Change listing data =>
────
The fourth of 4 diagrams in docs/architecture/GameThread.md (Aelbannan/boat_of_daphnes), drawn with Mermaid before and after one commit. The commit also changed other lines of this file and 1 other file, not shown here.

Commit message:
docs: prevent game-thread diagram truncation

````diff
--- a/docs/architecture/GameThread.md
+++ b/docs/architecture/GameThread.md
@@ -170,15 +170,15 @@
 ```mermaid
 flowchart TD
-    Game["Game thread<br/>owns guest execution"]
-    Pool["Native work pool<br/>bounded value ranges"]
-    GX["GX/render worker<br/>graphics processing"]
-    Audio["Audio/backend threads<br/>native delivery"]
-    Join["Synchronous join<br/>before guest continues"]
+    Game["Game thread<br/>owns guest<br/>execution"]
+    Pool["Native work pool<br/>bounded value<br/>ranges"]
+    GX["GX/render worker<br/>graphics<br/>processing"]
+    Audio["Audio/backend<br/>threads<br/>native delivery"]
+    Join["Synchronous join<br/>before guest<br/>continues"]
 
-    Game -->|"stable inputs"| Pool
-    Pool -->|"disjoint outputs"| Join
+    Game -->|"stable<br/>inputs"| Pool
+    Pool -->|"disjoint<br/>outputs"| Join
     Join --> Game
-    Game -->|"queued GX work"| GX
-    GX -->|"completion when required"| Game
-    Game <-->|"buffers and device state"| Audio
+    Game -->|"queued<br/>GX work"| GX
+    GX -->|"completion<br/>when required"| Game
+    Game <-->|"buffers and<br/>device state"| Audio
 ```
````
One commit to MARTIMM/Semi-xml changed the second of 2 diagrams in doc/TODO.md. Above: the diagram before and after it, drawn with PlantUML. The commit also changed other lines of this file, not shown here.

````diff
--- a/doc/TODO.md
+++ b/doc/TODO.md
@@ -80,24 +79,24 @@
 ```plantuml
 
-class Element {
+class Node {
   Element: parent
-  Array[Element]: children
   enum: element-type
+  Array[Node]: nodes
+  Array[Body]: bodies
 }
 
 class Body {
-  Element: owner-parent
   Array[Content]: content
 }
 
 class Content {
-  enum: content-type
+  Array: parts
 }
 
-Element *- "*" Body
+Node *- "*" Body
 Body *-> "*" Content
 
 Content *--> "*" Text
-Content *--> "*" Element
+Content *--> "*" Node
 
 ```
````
────
Write the complete data out, exactly as above.

YOUR SOLUTION =>
The fourth of 4 diagrams in docs/architecture/GameThread.md (Aelbannan/boat_of_daphnes), drawn with Mermaid before and after one commit. The commit also changed other lines of this file and 1 other file, not shown here.

Commit message:
docs: prevent game-thread diagram truncation

````diff
--- a/docs/architecture/GameThread.md
+++ b/docs/architecture/GameThread.md
@@ -170,15 +170,15 @@
 ```mermaid
 flowchart TD
-    Game["Game thread<br/>owns guest execution"]
-    Pool["Native work pool<br/>bounded value ranges"]
-    GX["GX/render worker<br/>graphics processing"]
-    Audio["Audio/backend threads<br/>native delivery"]
-    Join["Synchronous join<br/>before guest continues"]
+    Game["Game thread<br/>owns guest<br/>execution"]
+    Pool["Native work pool<br/>bounded value<br/>ranges"]
+    GX["GX/render worker<br/>graphics<br/>processing"]
+    Audio["Audio/backend<br/>threads<br/>native delivery"]
+    Join["Synchronous join<br/>before guest<br/>continues"]
 
-    Game -->|"stable inputs"| Pool
-    Pool -->|"disjoint outputs"| Join
+    Game -->|"stable<br/>inputs"| Pool
+    Pool -->|"disjoint<br/>outputs"| Join
     Join --> Game
-    Game -->|"queued GX work"| GX
-    GX -->|"completion when required"| Game
-    Game <-->|"buffers and device state"| Audio
+    Game -->|"queued<br/>GX work"| GX
+    GX -->|"completion<br/>when required"| Game
+    Game <-->|"buffers and<br/>device state"| Audio
 ```
````
One commit to MARTIMM/Semi-xml changed the second of 2 diagrams in doc/TODO.md. Above: the diagram before and after it, drawn with PlantUML. The commit also changed other lines of this file, not shown here.

````diff
--- a/doc/TODO.md
+++ b/doc/TODO.md
@@ -80,24 +79,24 @@
 ```plantuml
 
-class Element {
+class Node {
   Element: parent
-  Array[Element]: children
   enum: element-type
+  Array[Node]: nodes
+  Array[Body]: bodies
 }
 
 class Body {
-  Element: owner-parent
   Array[Content]: content
 }
 
 class Content {
-  enum: content-type
+  Array: parts
 }
 
-Element *- "*" Body
+Node *- "*" Body
 Body *-> "*" Content
 
 Content *--> "*" Text
-Content *--> "*" Element
+Content *--> "*" Node
 
 ```
````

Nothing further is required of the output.